DOE to Provide $40 Million to Two Small-Scale Biorefineries
July 14, 2008
DOE announced on July 14 that it has selected two small-scale cellulosic biorefinery projects to receive up to $40 million over the next 5 years. Flambeau River Biofuels in Park Falls, Wisconsin, and Verenium Biofuels of Jennings, Louisiana, were selected in the final round of DOE's competitive small-scale biorefinery solicitation, under which seven other projects have been selected this year. These small biorefineries will convert non-edible cellulosic biomass, such as wood and agricultural wastes, into clean, renewable fuels. The nine selected biorefinery projects will receive a total of $240 million in DOE funding, subject to appropriations, over the next 5 fiscal years. Combined with industry cost share, more than $735 million will be invested in these projects. See the DOE press release.
The facility for Flambeau River Biofuels will be co-located with a pulp and paper mill owned and operated by Flambeau River Papers and will convert wood and forest residues into 6 million gallons per year of sulfur-free diesel fuels and waxes. The facility will gasify the waste wood and pass it through a catalytic process known as Fischer-Tropsch, which converts the hot gas into liquid fuels. As a side benefit, the gasification facility will provide at least 1 trillion Btu of waste heat to the pulp and paper mill each year. The project team includes five universities, DOE's National Renewable Energy Laboratory and Oak Ridge National Laboratory, and others. See the DOE fact sheet for the project (PDF 26 KB). Download Adobe Reader.
In contrast, Verenium Biofuels is going it alone on a project to convert sugarcane residues, wood product residues, other agricultural wastes, and dedicated energy crops into 1.5 million gallons per year of cellulosic ethanol. The facility will use pretreatments and enzymes to free the sugars from the biomass, and the sugars will then be fermented into ethanol.
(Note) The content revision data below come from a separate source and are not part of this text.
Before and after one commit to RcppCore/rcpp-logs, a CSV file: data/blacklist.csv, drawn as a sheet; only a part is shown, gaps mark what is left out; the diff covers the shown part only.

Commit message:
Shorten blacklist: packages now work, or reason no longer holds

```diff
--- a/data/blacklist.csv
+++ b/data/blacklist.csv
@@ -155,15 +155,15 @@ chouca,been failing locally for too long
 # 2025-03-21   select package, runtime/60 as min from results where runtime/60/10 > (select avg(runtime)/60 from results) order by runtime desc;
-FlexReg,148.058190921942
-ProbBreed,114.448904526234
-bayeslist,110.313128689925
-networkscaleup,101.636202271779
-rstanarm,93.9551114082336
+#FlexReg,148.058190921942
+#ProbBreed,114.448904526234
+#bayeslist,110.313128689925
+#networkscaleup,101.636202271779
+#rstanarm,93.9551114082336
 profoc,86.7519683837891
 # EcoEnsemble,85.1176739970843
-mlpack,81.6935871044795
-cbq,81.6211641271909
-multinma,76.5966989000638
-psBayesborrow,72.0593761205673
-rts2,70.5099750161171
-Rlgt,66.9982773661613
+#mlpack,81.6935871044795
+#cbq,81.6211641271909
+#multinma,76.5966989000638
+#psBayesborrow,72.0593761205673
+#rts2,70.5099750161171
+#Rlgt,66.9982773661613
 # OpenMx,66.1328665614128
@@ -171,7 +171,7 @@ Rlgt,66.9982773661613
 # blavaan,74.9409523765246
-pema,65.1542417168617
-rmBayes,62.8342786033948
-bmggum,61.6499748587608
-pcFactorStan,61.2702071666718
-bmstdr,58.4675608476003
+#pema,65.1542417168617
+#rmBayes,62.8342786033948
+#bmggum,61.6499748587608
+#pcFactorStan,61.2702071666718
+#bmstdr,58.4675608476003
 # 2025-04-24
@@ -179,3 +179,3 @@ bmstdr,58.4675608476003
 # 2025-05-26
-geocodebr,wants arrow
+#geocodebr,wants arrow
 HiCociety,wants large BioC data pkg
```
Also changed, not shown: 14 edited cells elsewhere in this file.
Studies at DOE's Argonne National Laboratory have found that cellulosic ethanol production consumes as little as 10% of the fossil energy needed to produce conventional gasoline and has the potential to reduce greenhouse gas emissions by more than 86%. See the DOE fact sheet for the Verenium project (PDF 19 KB) and the Verenium Web site, and for more information about cellulosic fuels, see DOE's Biomass Technologies program.